> **ACTIVITY**: Since only the total matters, count the lines of these entries containing the word "bold" and write that total alone.

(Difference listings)

§ §

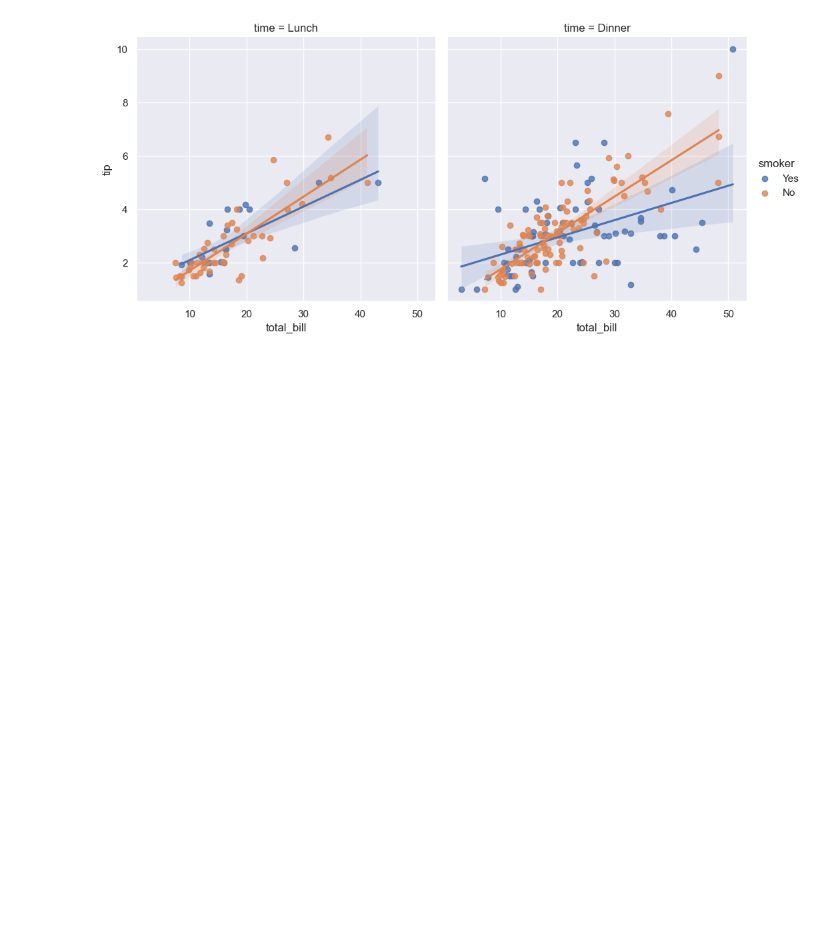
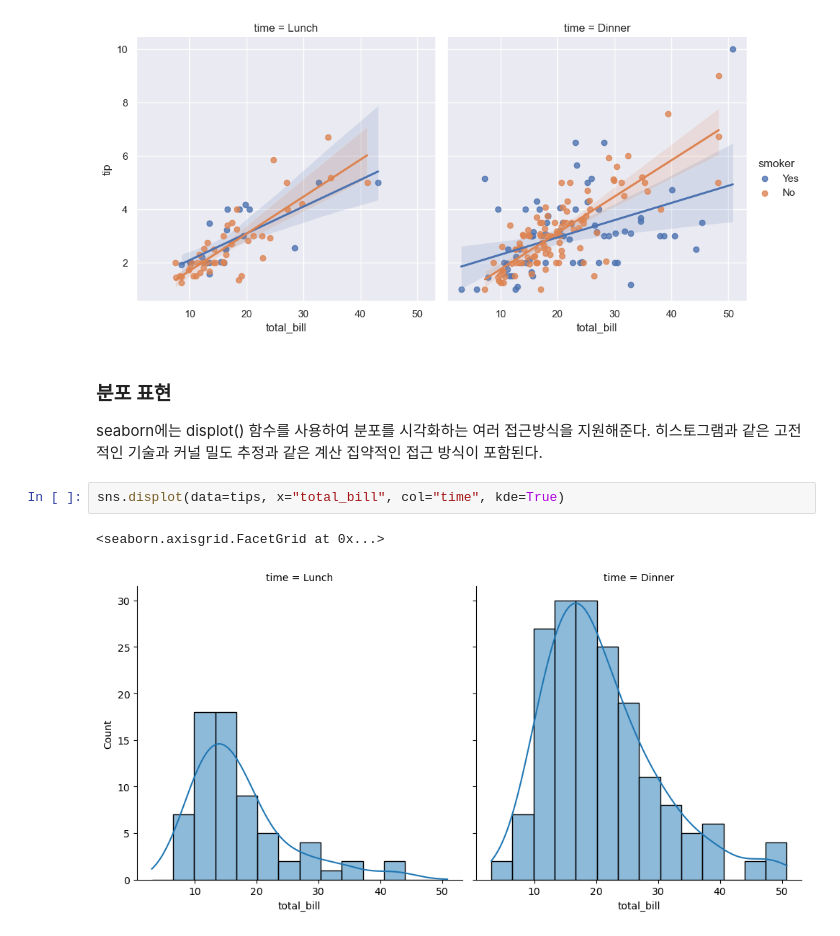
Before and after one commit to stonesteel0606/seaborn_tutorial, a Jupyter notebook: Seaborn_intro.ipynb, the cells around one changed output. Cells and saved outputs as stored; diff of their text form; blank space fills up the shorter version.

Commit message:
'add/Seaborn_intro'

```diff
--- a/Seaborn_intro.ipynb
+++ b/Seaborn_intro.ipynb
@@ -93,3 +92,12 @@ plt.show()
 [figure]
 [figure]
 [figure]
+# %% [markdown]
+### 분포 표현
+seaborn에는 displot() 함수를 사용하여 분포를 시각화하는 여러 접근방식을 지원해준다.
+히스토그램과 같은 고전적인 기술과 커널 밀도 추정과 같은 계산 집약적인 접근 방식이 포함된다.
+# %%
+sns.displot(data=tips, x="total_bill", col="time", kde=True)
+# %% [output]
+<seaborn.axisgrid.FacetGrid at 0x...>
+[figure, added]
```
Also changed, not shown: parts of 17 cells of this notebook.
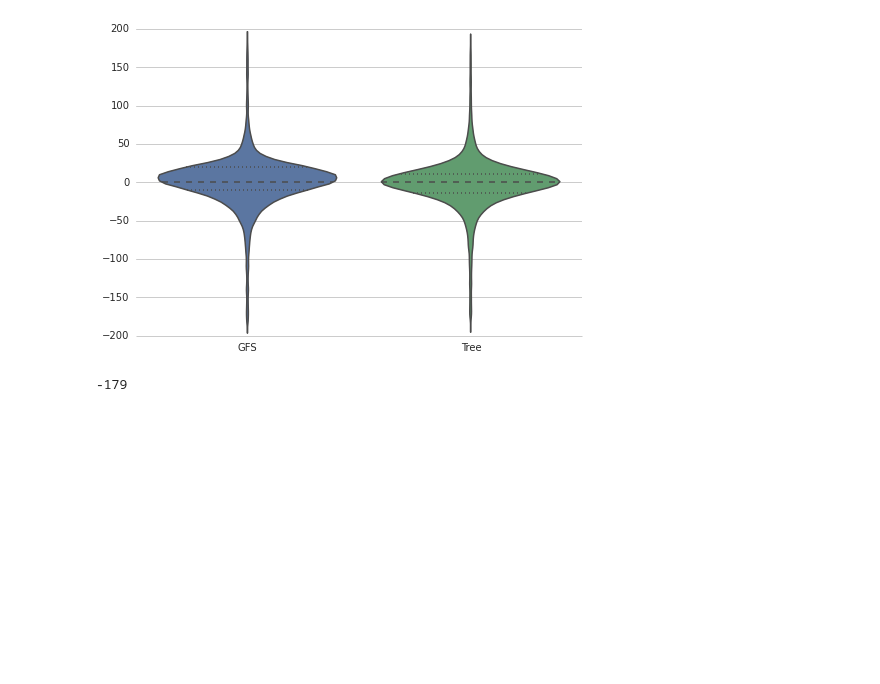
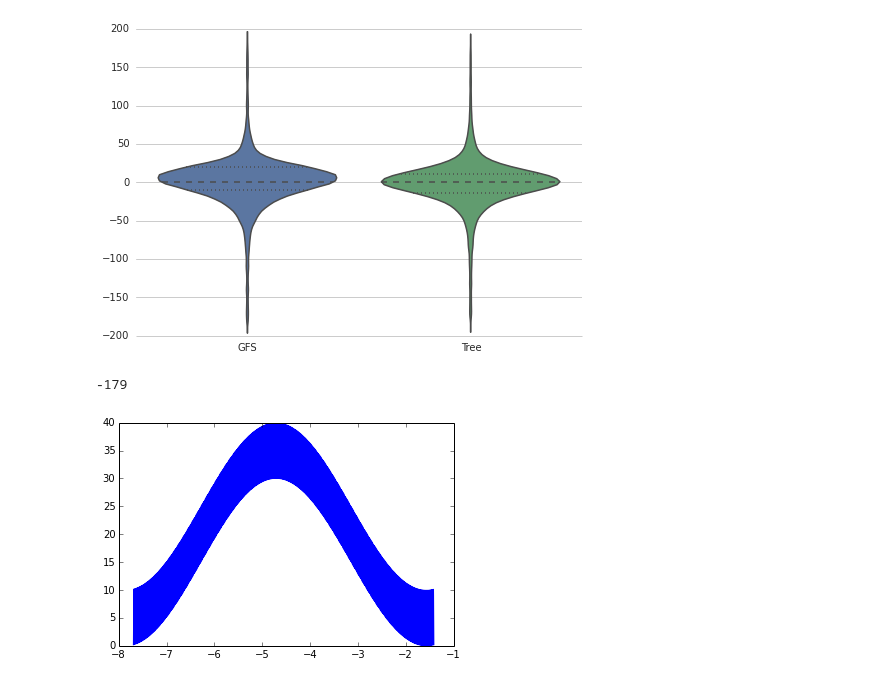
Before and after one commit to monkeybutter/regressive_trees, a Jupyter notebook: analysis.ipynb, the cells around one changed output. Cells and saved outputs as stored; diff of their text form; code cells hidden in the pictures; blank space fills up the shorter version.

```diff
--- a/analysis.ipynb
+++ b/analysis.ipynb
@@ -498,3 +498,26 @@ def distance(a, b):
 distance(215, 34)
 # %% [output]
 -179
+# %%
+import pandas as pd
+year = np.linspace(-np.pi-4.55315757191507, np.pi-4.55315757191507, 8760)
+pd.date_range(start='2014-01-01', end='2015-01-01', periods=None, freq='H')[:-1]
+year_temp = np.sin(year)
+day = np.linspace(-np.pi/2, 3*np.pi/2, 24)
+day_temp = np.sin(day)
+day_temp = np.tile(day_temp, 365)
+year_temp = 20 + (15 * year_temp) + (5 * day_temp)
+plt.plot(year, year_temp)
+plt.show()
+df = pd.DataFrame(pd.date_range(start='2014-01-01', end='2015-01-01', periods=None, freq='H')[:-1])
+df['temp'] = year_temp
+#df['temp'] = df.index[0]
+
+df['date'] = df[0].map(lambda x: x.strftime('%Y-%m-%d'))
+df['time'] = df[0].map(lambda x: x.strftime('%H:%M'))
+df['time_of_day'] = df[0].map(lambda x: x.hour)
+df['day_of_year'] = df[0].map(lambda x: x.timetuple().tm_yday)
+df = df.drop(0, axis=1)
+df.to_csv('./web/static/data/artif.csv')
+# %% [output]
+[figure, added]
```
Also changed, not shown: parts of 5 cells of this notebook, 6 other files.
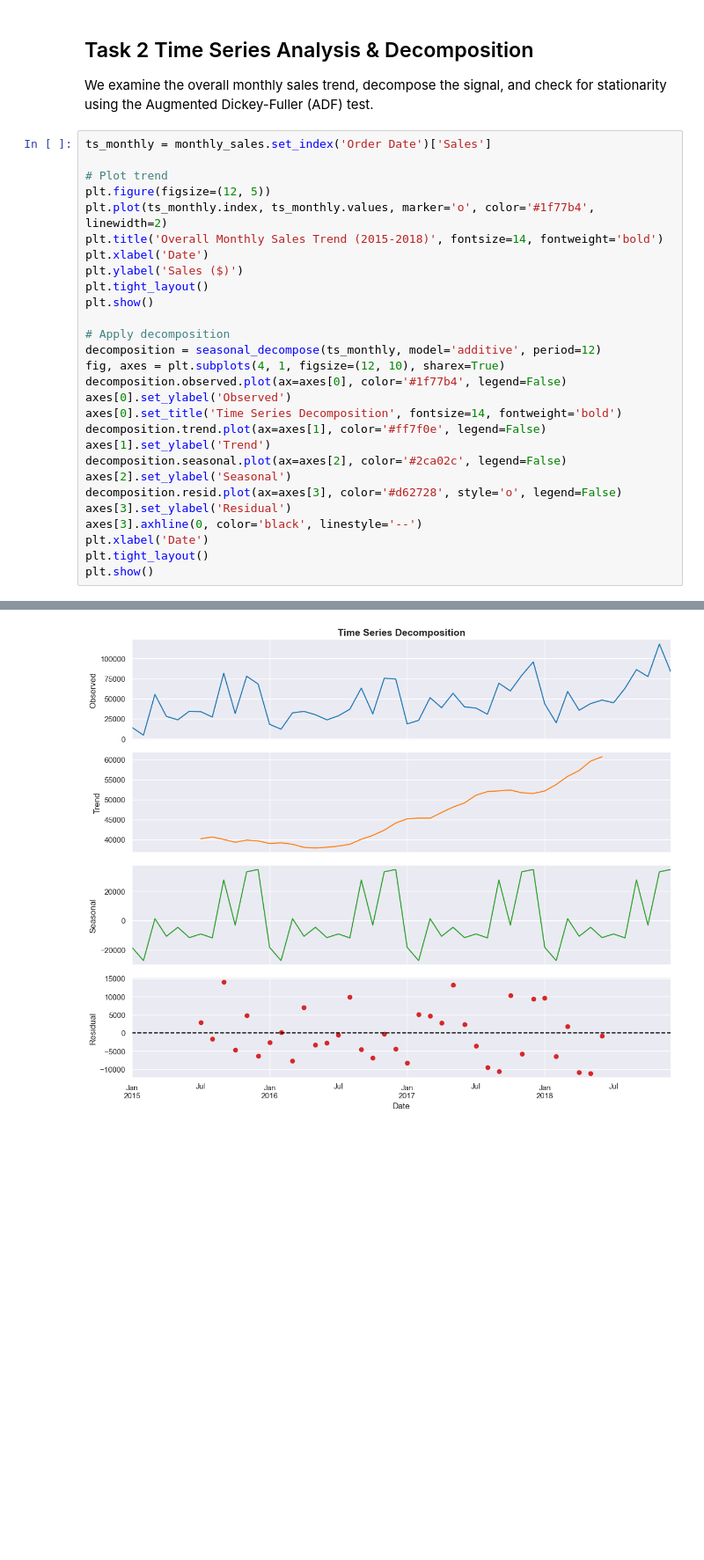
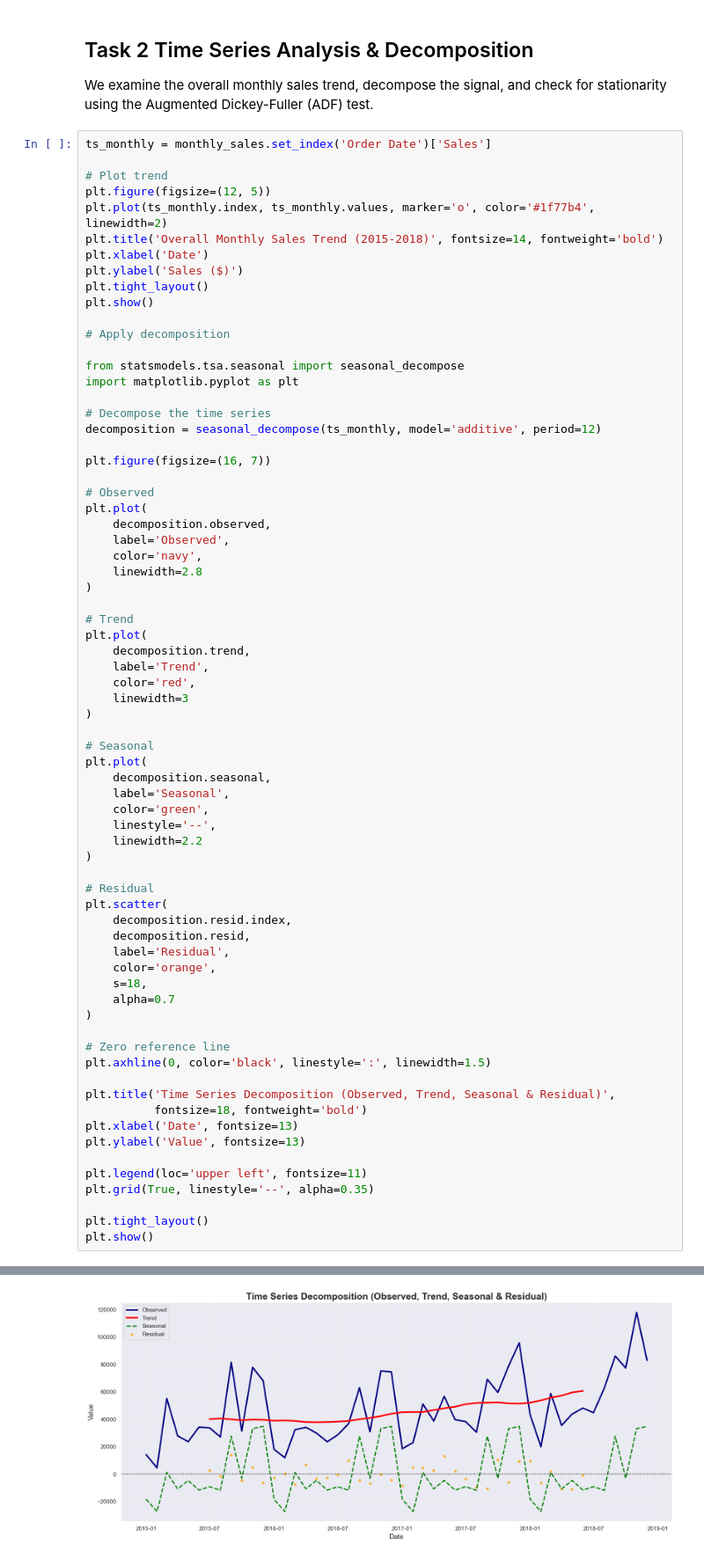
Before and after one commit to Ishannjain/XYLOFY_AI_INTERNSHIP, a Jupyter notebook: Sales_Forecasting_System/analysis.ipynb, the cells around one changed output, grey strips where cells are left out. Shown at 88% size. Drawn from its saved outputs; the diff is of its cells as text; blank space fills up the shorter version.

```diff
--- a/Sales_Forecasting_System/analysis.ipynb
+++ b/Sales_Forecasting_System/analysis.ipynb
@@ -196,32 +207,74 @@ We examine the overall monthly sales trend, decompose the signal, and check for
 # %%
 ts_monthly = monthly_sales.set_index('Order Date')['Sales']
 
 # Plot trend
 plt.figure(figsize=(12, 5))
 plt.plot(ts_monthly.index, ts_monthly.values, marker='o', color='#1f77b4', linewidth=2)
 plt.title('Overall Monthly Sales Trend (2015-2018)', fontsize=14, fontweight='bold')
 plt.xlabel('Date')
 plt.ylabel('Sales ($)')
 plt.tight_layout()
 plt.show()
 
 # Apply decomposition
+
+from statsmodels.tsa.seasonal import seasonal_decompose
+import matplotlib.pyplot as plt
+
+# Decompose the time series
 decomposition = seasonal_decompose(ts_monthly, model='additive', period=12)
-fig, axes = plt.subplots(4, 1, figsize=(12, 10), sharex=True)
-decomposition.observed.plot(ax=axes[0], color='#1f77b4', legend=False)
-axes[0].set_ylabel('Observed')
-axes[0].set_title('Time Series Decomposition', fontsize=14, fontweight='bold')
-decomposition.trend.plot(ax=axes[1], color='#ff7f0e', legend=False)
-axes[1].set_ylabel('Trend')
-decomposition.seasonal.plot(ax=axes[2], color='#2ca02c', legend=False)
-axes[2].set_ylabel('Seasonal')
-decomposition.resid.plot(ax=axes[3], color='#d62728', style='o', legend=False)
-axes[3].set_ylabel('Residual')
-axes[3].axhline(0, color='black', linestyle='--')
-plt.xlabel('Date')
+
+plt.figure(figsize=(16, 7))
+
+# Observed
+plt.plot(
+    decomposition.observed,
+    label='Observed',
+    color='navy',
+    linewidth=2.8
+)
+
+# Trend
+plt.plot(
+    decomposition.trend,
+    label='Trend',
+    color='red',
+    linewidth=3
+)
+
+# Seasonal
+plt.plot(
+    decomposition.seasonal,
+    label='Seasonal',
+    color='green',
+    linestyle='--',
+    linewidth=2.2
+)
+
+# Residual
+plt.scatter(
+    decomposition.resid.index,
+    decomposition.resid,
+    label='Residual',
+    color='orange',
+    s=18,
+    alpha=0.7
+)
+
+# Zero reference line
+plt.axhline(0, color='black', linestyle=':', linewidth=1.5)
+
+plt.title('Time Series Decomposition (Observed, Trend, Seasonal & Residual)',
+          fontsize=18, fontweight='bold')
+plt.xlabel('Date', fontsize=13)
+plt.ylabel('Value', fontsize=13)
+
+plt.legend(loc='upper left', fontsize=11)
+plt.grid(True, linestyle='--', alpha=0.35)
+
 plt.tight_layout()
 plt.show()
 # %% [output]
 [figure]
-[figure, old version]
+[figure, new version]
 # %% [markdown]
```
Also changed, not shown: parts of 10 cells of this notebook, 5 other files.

§ §

> **ANSWER**: 3